Likewise, I have met many young people who thought school was not the answer for them. They dropped out of school and created a “fantasy occupation.” Here in Hollywood, more often than not, parents report that their adult child wants to become a star, a musician, a rap singer, or a video programmer. These adult children stave off anxiety by creating a fantasy world in which they will soon be the next winner on America’s Got Talent, become an award winning songwriter, or will one day work with Spielberg.
When you challenge the fantasy, your adult child will often strike back. They want to know why you, the parent, don’t trust them or believe in them. They lash out. They leave the parents to pick up the pieces when their dreams inevitably do not come true. While parenting has no easy answers, picking up the pieces (so you, the parent, feel better) may in the long run be detrimental to your child. Instead, parents might consider setting boundaries in what I like to call “compassionate directness,” and allow their adult children to experience the consequences of their behavior. I believe this can be the best set of training wheels a parent can offer.

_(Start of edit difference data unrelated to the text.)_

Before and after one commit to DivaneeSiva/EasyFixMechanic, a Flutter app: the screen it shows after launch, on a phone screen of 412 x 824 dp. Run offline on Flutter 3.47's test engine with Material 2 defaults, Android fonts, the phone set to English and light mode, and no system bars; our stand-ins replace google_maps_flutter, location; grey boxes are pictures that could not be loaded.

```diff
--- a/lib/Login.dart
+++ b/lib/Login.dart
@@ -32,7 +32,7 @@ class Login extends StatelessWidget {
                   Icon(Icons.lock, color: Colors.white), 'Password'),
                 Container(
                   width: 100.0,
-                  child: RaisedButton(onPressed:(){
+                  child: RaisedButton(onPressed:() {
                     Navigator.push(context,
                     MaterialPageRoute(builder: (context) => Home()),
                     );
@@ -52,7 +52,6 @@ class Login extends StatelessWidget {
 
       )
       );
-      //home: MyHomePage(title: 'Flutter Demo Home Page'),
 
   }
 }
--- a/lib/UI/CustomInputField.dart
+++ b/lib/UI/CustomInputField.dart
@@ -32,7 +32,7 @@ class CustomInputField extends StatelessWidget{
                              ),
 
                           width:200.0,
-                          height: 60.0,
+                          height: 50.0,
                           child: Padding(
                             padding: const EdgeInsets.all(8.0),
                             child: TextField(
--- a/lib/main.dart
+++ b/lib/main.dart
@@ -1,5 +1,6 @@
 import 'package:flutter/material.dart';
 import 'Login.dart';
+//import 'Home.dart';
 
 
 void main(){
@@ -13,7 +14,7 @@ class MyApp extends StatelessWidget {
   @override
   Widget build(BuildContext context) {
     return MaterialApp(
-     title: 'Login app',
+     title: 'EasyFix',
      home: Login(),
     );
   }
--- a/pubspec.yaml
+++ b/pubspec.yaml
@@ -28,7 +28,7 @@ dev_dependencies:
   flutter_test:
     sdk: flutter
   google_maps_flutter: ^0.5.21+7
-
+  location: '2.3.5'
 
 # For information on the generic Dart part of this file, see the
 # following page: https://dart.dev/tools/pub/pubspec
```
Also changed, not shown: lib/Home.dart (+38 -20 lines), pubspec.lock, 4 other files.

In this ever-evolving world of parenting, it’s best to get expectations and consequences down, so everyone knows where they stand. If it looks like your adult child needs professional help (because of substance misuse and/or anxiety and depression) then it is wise to reach out to a professional like myself who can help assess the situation. A professional can also give appropriate treatment recommendations, and help guide you as parents to reset and craft boundaries (with love and compassion) that will help launch your adult child into the world.
Dr. Louise Stanger Ed.D, LCSW, CIP, CDWF